Alda's modus operandi during Frontiers was to coax explanations from researchers so that he could personally understand the science and most especially its importance. “I didn't know the answers to the questions, and that made for a very spontaneous conversation,” he says. “[Researchers] were encouraged to speak to me as a person, and they became more personal. I would really attempt to hear what the person was telling me and then put that together, and then that would lead to the next question.” Having done live theater from the beginnings of his professional life, Alda's ear for dialog is particularly important. “Anytime a scientist goes into lecture mode, I get them out of it by just asking real questions to bring them back, and then listen,” he says.

Nobel Laureate and Rockefeller University president Paul Nurse has hosted Alda as a speaker and guest and shared a speaking platform with him many times. “He should have been a scientist himself,” he says. “Alan pays attention, and he's interested in what science can tell us about the natural world and ourselves—ranging from molecular biology and high energy atomic physics right through to geology and relativity.” For Nurse, the highest tribute he can offer is that Alda is prepared to tackle difficult topics and disciplines. “He doesn't retreat behind the metaphor, which can at times be useful, but you have to be careful about metaphors because you think you understand things when you don't always.”

Alda is a great proselytizer for the potential of science as a provider of solutions for poverty and hunger. He also spends time visiting US universities each year to teach science students how to give presentations. According to Alda, a major aim is not “to dumb down science.” But he also worries about the tendency of scientists at times to talk down to nonexperts. In the field of genetically modified plants and animals, for instance, Alda believes researchers should address people's concerns straight up. “I think it's important to know what their fears are, and to address them, rather than to just say don't worry and just trust the guys in the white coats,” he says. “I don't think it's a bad idea for scientists to acknowledge the fear of bioengineered foods and then to distinguish among the fears.”

At the moment, Alda is working with Chedd on a new three-part PBS series, The Human Spark (http://www.pbs.org/wnet/humanspark/) that will air sometime next year. The show will explore how humans differ as a species from our closest primate relatives. “Alan and I were struck by the fact that a huge number of scientific disciplines seemed to be circling around the question of what makes us human—everything from genetics to artificial intelligence to psychology and cognitive neuroscience,” says Chedd.

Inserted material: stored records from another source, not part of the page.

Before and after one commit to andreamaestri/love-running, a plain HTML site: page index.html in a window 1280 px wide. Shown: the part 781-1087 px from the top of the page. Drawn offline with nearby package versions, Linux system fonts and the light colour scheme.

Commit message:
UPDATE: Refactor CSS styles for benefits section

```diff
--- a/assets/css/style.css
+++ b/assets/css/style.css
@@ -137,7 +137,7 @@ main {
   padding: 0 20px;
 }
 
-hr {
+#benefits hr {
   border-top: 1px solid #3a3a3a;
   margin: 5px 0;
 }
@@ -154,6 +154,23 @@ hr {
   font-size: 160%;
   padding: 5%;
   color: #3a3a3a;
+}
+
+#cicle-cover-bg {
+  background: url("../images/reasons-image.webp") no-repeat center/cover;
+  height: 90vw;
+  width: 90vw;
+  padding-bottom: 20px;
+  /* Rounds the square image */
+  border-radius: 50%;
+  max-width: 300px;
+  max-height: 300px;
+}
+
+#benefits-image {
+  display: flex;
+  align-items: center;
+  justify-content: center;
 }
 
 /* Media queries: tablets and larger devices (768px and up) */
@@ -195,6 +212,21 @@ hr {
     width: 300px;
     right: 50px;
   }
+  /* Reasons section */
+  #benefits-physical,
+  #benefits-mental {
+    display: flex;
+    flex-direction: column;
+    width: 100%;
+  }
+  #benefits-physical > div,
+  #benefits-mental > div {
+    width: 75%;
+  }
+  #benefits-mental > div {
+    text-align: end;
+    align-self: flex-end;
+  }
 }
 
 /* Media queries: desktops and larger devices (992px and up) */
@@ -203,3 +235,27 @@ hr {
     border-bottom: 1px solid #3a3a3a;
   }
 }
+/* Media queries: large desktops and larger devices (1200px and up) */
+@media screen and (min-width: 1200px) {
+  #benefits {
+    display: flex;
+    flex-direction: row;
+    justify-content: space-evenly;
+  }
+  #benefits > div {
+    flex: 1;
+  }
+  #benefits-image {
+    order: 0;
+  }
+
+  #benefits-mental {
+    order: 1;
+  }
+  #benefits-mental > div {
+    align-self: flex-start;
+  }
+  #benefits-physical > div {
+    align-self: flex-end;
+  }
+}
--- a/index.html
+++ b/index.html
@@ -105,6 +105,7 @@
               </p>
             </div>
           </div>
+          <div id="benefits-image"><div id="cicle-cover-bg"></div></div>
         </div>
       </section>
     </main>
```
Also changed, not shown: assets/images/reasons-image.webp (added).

Alda has a good idea of what he'd like to see viewers take away from The Human Spark. “When you come out of a museum and step outside, the world has the same colors, but you see colors, shapes and compositions you didn't see before,” he says. “I think you carry that with you and it gives you a little fresher look. It sets your reset button.” “And I think it happened to me as I was talking to these scientists, and I think it may happen for the audience where we see ourselves in a slightly different way.”